» **Requirement**: Though the entries hold pictures, only their text should be duplicated, exactly and in full.

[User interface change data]
##########

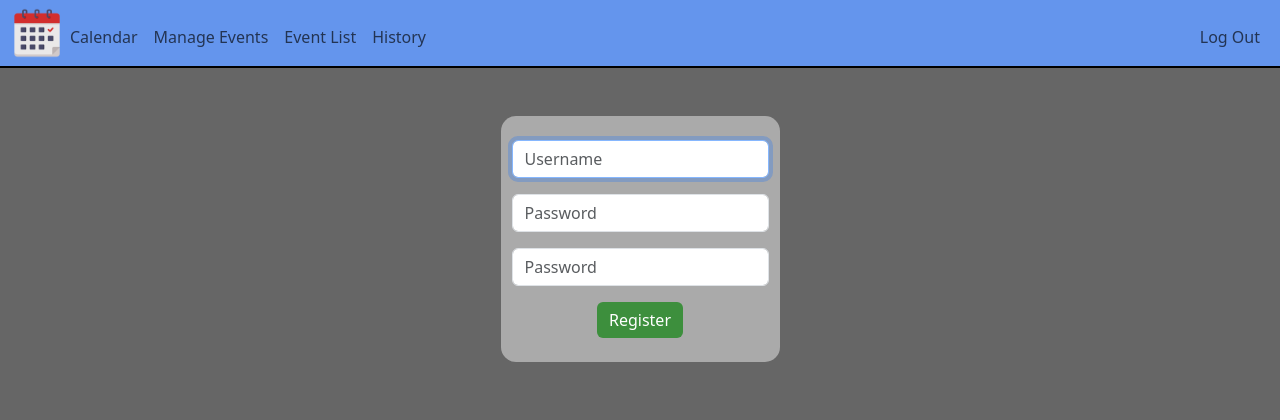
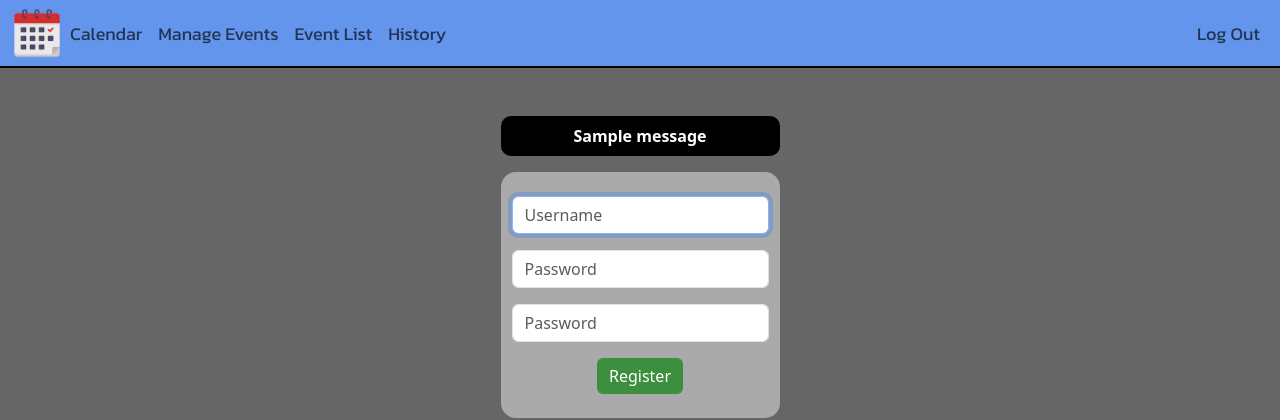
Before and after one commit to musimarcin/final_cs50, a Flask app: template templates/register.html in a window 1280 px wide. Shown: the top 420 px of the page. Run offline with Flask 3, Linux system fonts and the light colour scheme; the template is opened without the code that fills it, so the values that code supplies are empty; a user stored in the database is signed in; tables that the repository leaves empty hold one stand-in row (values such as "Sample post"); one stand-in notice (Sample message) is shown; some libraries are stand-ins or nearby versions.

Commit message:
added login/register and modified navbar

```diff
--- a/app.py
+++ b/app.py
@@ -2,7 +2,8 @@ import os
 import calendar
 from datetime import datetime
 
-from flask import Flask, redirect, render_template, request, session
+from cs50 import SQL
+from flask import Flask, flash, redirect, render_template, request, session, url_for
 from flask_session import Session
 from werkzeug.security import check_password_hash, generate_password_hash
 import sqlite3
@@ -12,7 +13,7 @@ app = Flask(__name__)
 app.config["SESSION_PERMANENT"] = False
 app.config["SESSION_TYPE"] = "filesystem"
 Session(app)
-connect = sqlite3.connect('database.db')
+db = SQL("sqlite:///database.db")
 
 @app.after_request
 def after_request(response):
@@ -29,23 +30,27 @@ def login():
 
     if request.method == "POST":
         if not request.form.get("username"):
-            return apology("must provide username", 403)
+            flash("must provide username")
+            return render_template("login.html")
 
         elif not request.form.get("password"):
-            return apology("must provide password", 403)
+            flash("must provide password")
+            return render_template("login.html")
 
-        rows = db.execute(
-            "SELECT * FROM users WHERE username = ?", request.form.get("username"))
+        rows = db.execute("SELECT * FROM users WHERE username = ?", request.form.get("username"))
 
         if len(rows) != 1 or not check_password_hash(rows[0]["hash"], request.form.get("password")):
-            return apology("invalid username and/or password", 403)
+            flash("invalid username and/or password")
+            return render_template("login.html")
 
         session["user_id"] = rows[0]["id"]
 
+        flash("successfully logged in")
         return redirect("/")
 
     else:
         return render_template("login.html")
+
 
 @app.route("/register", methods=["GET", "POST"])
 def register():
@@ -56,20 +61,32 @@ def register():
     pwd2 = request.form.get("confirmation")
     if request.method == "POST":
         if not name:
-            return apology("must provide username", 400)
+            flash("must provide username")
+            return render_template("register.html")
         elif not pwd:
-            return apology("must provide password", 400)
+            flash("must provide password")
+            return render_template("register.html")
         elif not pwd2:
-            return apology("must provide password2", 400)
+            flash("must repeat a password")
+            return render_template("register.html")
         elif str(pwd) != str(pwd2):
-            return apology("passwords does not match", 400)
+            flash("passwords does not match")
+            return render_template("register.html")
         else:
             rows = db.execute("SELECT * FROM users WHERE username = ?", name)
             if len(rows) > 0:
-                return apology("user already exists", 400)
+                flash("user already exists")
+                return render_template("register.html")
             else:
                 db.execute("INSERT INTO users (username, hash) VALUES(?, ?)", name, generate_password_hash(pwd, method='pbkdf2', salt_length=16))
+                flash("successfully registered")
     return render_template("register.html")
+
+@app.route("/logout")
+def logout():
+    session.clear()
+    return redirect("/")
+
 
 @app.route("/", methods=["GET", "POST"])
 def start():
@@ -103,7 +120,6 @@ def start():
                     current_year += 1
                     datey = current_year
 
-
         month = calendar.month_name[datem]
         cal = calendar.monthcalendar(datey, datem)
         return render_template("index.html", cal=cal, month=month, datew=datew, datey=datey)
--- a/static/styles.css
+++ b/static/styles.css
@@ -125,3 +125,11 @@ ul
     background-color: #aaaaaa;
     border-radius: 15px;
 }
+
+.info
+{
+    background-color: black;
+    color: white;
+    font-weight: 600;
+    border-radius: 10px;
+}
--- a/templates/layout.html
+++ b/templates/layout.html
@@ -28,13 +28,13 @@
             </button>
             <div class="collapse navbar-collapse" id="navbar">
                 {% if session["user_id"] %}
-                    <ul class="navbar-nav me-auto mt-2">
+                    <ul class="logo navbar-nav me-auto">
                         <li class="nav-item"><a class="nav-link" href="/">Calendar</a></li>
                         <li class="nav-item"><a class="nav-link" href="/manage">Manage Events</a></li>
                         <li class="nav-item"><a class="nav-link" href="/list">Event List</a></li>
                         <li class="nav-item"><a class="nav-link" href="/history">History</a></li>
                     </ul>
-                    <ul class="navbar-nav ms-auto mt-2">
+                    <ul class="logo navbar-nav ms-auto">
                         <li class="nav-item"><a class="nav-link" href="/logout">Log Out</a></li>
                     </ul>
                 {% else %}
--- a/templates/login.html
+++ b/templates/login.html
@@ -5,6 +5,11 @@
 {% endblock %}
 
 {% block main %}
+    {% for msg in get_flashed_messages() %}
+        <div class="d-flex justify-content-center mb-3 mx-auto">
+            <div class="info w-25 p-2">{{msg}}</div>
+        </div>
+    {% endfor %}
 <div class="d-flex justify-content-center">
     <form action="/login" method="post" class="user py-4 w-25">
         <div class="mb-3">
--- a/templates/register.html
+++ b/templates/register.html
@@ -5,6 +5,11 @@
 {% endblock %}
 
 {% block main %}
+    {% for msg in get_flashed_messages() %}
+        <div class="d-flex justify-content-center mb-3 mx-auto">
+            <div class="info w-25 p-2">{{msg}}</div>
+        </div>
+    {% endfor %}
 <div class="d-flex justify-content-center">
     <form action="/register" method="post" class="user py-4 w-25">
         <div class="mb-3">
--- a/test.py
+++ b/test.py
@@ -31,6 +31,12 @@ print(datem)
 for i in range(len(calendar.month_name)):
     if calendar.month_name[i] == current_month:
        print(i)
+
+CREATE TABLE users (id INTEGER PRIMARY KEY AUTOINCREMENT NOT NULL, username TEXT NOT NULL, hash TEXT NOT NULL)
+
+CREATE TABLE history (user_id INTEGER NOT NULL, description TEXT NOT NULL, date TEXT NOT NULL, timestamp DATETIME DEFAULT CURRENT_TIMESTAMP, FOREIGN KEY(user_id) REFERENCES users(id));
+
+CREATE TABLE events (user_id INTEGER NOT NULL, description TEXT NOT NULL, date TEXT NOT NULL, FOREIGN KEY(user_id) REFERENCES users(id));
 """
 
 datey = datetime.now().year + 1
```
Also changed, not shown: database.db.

##########

» **Response below**:
Before and after one commit to musimarcin/final_cs50, a Flask app: template templates/register.html in a window 1280 px wide. Shown: the top 420 px of the page. Run offline with Flask 3, Linux system fonts and the light colour scheme; the template is opened without the code that fills it, so the values that code supplies are empty; a user stored in the database is signed in; tables that the repository leaves empty hold one stand-in row (values such as "Sample post"); one stand-in notice (Sample message) is shown; some libraries are stand-ins or nearby versions.

Commit message:
added login/register and modified navbar

```diff
--- a/app.py
+++ b/app.py
@@ -2,7 +2,8 @@ import os
 import calendar
 from datetime import datetime
 
-from flask import Flask, redirect, render_template, request, session
+from cs50 import SQL
+from flask import Flask, flash, redirect, render_template, request, session, url_for
 from flask_session import Session
 from werkzeug.security import check_password_hash, generate_password_hash
 import sqlite3
@@ -12,7 +13,7 @@ app = Flask(__name__)
 app.config["SESSION_PERMANENT"] = False
 app.config["SESSION_TYPE"] = "filesystem"
 Session(app)
-connect = sqlite3.connect('database.db')
+db = SQL("sqlite:///database.db")
 
 @app.after_request
 def after_request(response):
@@ -29,23 +30,27 @@ def login():
 
     if request.method == "POST":
         if not request.form.get("username"):
-            return apology("must provide username", 403)
+            flash("must provide username")
+            return render_template("login.html")
 
         elif not request.form.get("password"):
-            return apology("must provide password", 403)
+            flash("must provide password")
+            return render_template("login.html")
 
-        rows = db.execute(
-            "SELECT * FROM users WHERE username = ?", request.form.get("username"))
+        rows = db.execute("SELECT * FROM users WHERE username = ?", request.form.get("username"))
 
         if len(rows) != 1 or not check_password_hash(rows[0]["hash"], request.form.get("password")):
-            return apology("invalid username and/or password", 403)
+            flash("invalid username and/or password")
+            return render_template("login.html")
 
         session["user_id"] = rows[0]["id"]
 
+        flash("successfully logged in")
         return redirect("/")
 
     else:
         return render_template("login.html")
+
 
 @app.route("/register", methods=["GET", "POST"])
 def register():
@@ -56,20 +61,32 @@ def register():
     pwd2 = request.form.get("confirmation")
     if request.method == "POST":
         if not name:
-            return apology("must provide username", 400)
+            flash("must provide username")
+            return render_template("register.html")
         elif not pwd:
-            return apology("must provide password", 400)
+            flash("must provide password")
+            return render_template("register.html")
         elif not pwd2:
-            return apology("must provide password2", 400)
+            flash("must repeat a password")
+            return render_template("register.html")
         elif str(pwd) != str(pwd2):
-            return apology("passwords does not match", 400)
+            flash("passwords does not match")
+            return render_template("register.html")
         else:
             rows = db.execute("SELECT * FROM users WHERE username = ?", name)
             if len(rows) > 0:
-                return apology("user already exists", 400)
+                flash("user already exists")
+                return render_template("register.html")
             else:
                 db.execute("INSERT INTO users (username, hash) VALUES(?, ?)", name, generate_password_hash(pwd, method='pbkdf2', salt_length=16))
+                flash("successfully registered")
     return render_template("register.html")
+
+@app.route("/logout")
+def logout():
+    session.clear()
+    return redirect("/")
+
 
 @app.route("/", methods=["GET", "POST"])
 def start():
@@ -103,7 +120,6 @@ def start():
                     current_year += 1
                     datey = current_year
 
-
         month = calendar.month_name[datem]
         cal = calendar.monthcalendar(datey, datem)
         return render_template("index.html", cal=cal, month=month, datew=datew, datey=datey)
--- a/static/styles.css
+++ b/static/styles.css
@@ -125,3 +125,11 @@ ul
     background-color: #aaaaaa;
     border-radius: 15px;
 }
+
+.info
+{
+    background-color: black;
+    color: white;
+    font-weight: 600;
+    border-radius: 10px;
+}
--- a/templates/layout.html
+++ b/templates/layout.html
@@ -28,13 +28,13 @@
             </button>
             <div class="collapse navbar-collapse" id="navbar">
                 {% if session["user_id"] %}
-                    <ul class="navbar-nav me-auto mt-2">
+                    <ul class="logo navbar-nav me-auto">
                         <li class="nav-item"><a class="nav-link" href="/">Calendar</a></li>
                         <li class="nav-item"><a class="nav-link" href="/manage">Manage Events</a></li>
                         <li class="nav-item"><a class="nav-link" href="/list">Event List</a></li>
                         <li class="nav-item"><a class="nav-link" href="/history">History</a></li>
                     </ul>
-                    <ul class="navbar-nav ms-auto mt-2">
+                    <ul class="logo navbar-nav ms-auto">
                         <li class="nav-item"><a class="nav-link" href="/logout">Log Out</a></li>
                     </ul>
                 {% else %}
--- a/templates/login.html
+++ b/templates/login.html
@@ -5,6 +5,11 @@
 {% endblock %}
 
 {% block main %}
+    {% for msg in get_flashed_messages() %}
+        <div class="d-flex justify-content-center mb-3 mx-auto">
+            <div class="info w-25 p-2">{{msg}}</div>
+        </div>
+    {% endfor %}
 <div class="d-flex justify-content-center">
     <form action="/login" method="post" class="user py-4 w-25">
         <div class="mb-3">
--- a/templates/register.html
+++ b/templates/register.html
@@ -5,6 +5,11 @@
 {% endblock %}
 
 {% block main %}
+    {% for msg in get_flashed_messages() %}
+        <div class="d-flex justify-content-center mb-3 mx-auto">
+            <div class="info w-25 p-2">{{msg}}</div>
+        </div>
+    {% endfor %}
 <div class="d-flex justify-content-center">
     <form action="/register" method="post" class="user py-4 w-25">
         <div class="mb-3">
--- a/test.py
+++ b/test.py
@@ -31,6 +31,12 @@ print(datem)
 for i in range(len(calendar.month_name)):
     if calendar.month_name[i] == current_month:
        print(i)
+
+CREATE TABLE users (id INTEGER PRIMARY KEY AUTOINCREMENT NOT NULL, username TEXT NOT NULL, hash TEXT NOT NULL)
+
+CREATE TABLE history (user_id INTEGER NOT NULL, description TEXT NOT NULL, date TEXT NOT NULL, timestamp DATETIME DEFAULT CURRENT_TIMESTAMP, FOREIGN KEY(user_id) REFERENCES users(id));
+
+CREATE TABLE events (user_id INTEGER NOT NULL, description TEXT NOT NULL, date TEXT NOT NULL, FOREIGN KEY(user_id) REFERENCES users(id));
 """
 
 datey = datetime.now().year + 1
```
Also changed, not shown: database.db.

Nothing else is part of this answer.